A California man who says he served as a translator last year for Michael Cohen and a South Korean aerospace firm that paid Cohen’s company $150,000 said Tuesday that FBI agents recently interviewed him.
Ko’s statement is the first indication that federal authorities are examining Cohen’s contract with Korea Aerospace Industries (KAI) — one of several companies with substantial business before the U.S. government that hired Cohen, President Trump’s personal attorney and longtime legal fixer, after the 2016 election.
It also suggests the investigation into the payments has continued into recent weeks. Novartis and AT&T, which paid Cohen’s company $1.2 million and $600,000, respectively, have said they were contacted late last year by law enforcement officials working with Mueller, who is probing alleged Russian interference in the 2016 election.
Since the payments came to light last week, Novartis and AT&T expressed regret and acknowledged that they hired Cohen’s company, Essential Consultants, because of his access to the Trump administration.
KAI, by contrast, has defended its decision to hire Cohen’s company. A spokesman, Oh Sung-keun, said last week that the firm did not know of Cohen’s connection to Trump when it hired Essential Consultants, which Cohen set up shortly before Trump was elected.
Oh said the firm paid Cohen’s company for legal advice related to U.S. accounting procedures, including bookkeeping rules required under government contracts.
Cohen has no known experience in government accounting. A former personal injury attorney from Long Island, he was a real estate attorney and self-described fixer for the Trump Organization for ten years before striking out on his own in January 2017.
Cohen’s attorney, Stephen Ryan, did not respond to an email and phone call seeking comment.
KAI, whose majority owner is the South Korean government, is partnered with U.S.-based defense contractor Lockheed Martin in vying for a major contract to provide the U.S. Air Force with trainer jets. The contract could be worth more than $16 billion.
KAI has said the payment to Cohen’s company was not related to the bid for the trainer jet contract or another maintenance contract, worth up to $48.8 million, that it won from the U.S. Air Force in October. The firm has said its November payment to Essential Consultants marked the end of a relationship that lasted less than six months.
A spokeswoman for the FBI declined to comment, as did a spokesman for the Department of Justice. A spokeswoman for Lockheed Martin said it first learned of KAI’s contract with Cohen’s company when it came to light last week and had not been contacted by federal investigators.
Ko told The Post that his role in the business arrangement with KAI was minor, but he declined to say how he got involved. Ko runs a firm in Los Angeles called Demeter Direct that is described in state incorporation records as a retail Korean food business.
“My role as translator was small in this,” he wrote, referring questions to Cohen and KAI.
Ko said he worked with a translator and a lawyer for KAI. And he said KAI’s discussions did involve accounting.

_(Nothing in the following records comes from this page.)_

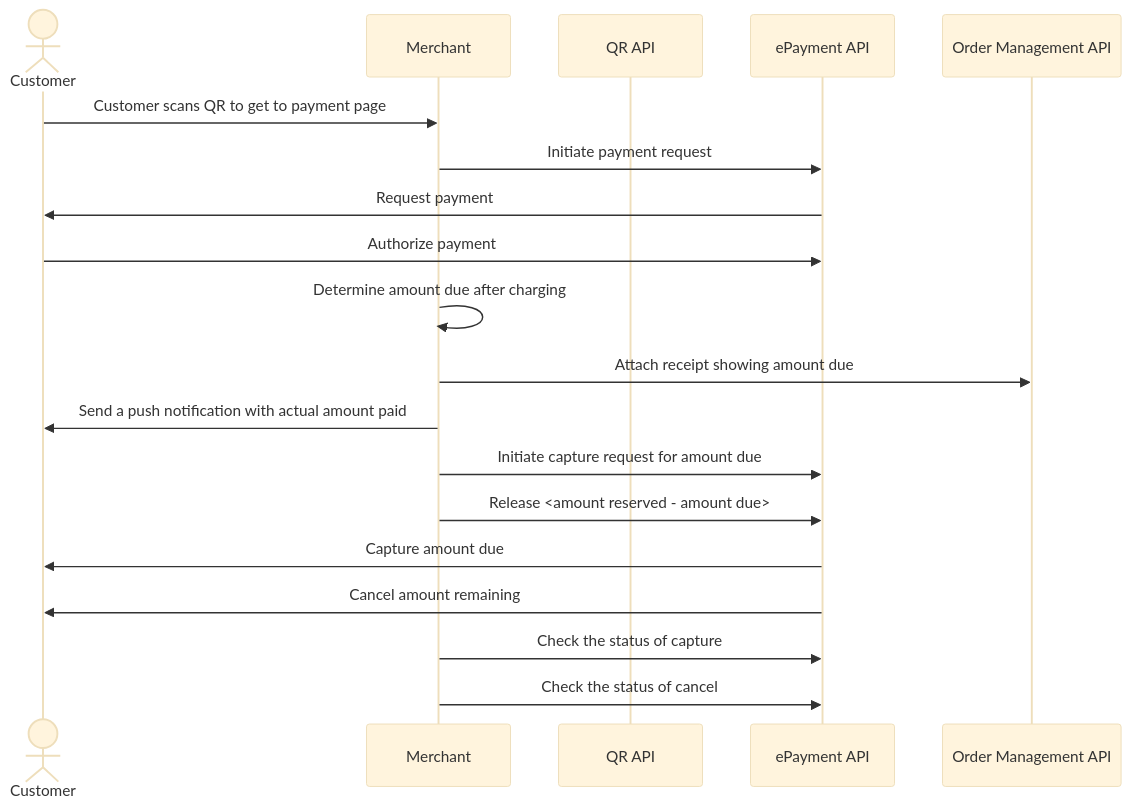
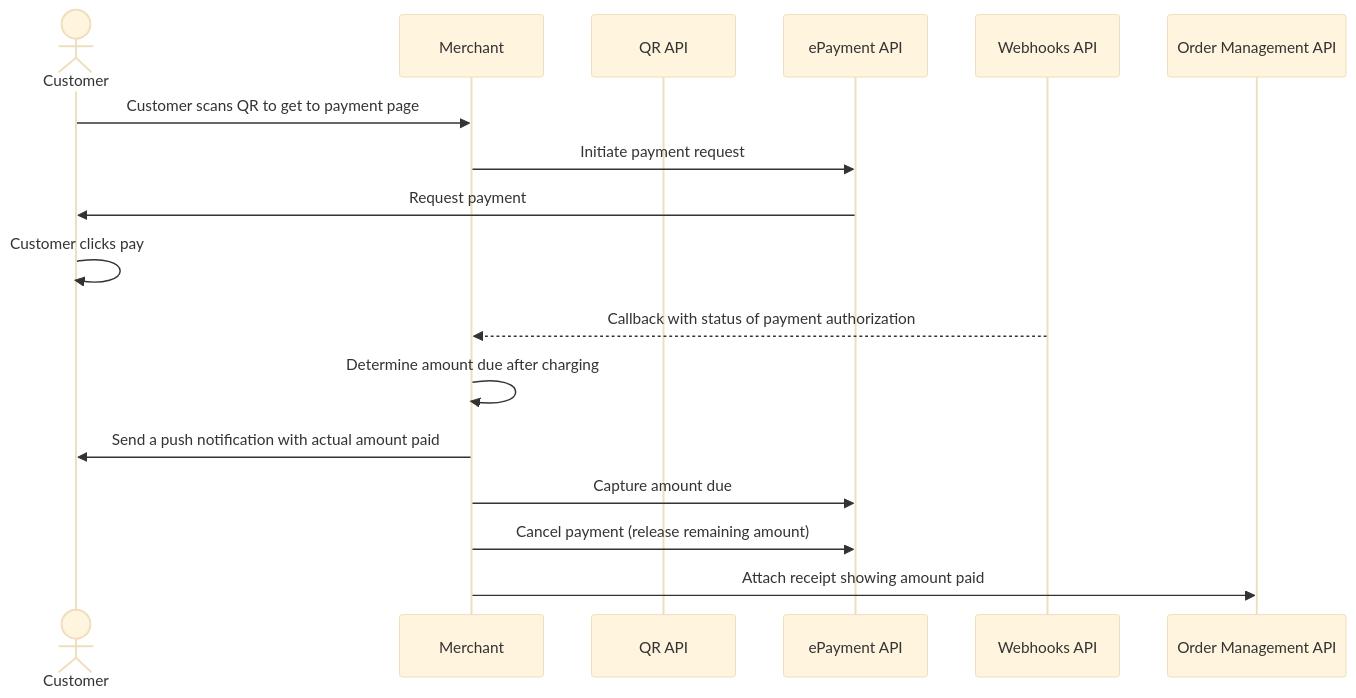
Before and after one commit to vippsas/vipps-solutions: the diagram in ev-charging/README.md, drawn with Mermaid (base theme). The commit also changed other lines of this file and 22 other files, not shown here.

First line of the commit message:
Provide unique examples. Add receipt in payment request when possible. (#86)

````diff
--- a/ev-charging/README.md
+++ b/ev-charging/README.md
@@ -108,22 +217,20 @@
 ``` mermaid
 sequenceDiagram
     actor C as Customer
     participant M as Merchant
     participant QR as QR API
     participant ePayment as ePayment API
+    participant Webhooks as Webhooks API
     participant ordermanagement as Order Management API
 
     C->>M: Customer scans QR to get to payment page
     M->>ePayment: Initiate payment request
     ePayment->>C: Request payment
-    C->>ePayment: Authorize payment
+    C->>C: Customer clicks pay
+    Webhooks-->>M: Callback with status of payment authorization
     M->>M: Determine amount due after charging
-    M->>ordermanagement: Attach receipt showing amount due
     M->>C: Send a push notification with actual amount paid
-    M->>ePayment: Initiate capture request for amount due
-    M->>ePayment: Release <amount reserved - amount due>
-    ePayment->>C: Capture amount due
-    ePayment->>C: Cancel amount remaining
-    M->>ePayment: Check the status of capture
-    M->>ePayment: Check the status of cancel
+    M->>ePayment: Capture amount due
+    M->>ePayment: Cancel payment (release remaining amount)
+    M->>ordermanagement: Attach receipt showing amount paid
 ```
````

CNN first reported Friday that Ko acknowledged receiving payments from Cohen’s company.
Oh told The Post last week that KAI had not been contacted by U.S. law enforcement officials.
“As far as I knew, Cohen did not come in direct contact with KAI team,” Oh said. “However, there might have been such contact during one of many working-level meetings that took place over the course of the consulting contract period. Mark Ko might have served as a translator between Cohen and KAI but we cannot confirm.”
KAI’s payment to Cohen’s company was first revealed on May 8 by Michael Avenatti, an attorney for Stormy Daniels, the adult-film star who was paid $130,000 shortly before the 2016 presidential election to not disclose her story of an affair with Trump.
The Daniels payment came from a bank account for Essential Consultants. The account was also used to deposit money from KAI, AT&T and Novartis, Avenatti alleged in a dossier of banking transactions he posted on Twitter.
Avenatti did not disclose how he obtained the banking records he said were registered to Cohen’s company, but experts said they appeared to be based on reports of suspicious transactions that banks are required to file with the federal government, and the Treasury Department’s Inspector General has opened an investigation into whether there was a leak.
Cohen’s attorneys have said the records were distorted and that their release created a “toxic mix of misinformation.”
On May 11, Avenatti disclosed on Twitter that he had other records: outgoing payments from Cohen’s account, to Demeter Direct.
“In 2017-18 — Why was Mr. Cohen paying Demeter Direct Inc. in Los Angeles large sums of money from his Essential Consultants LLC account?”
Ko disputed that.
“It is not ‘huge sums,’ ” Ko said, calling Avenatti’s claim “irresponsible” without clarifying how much he was paid.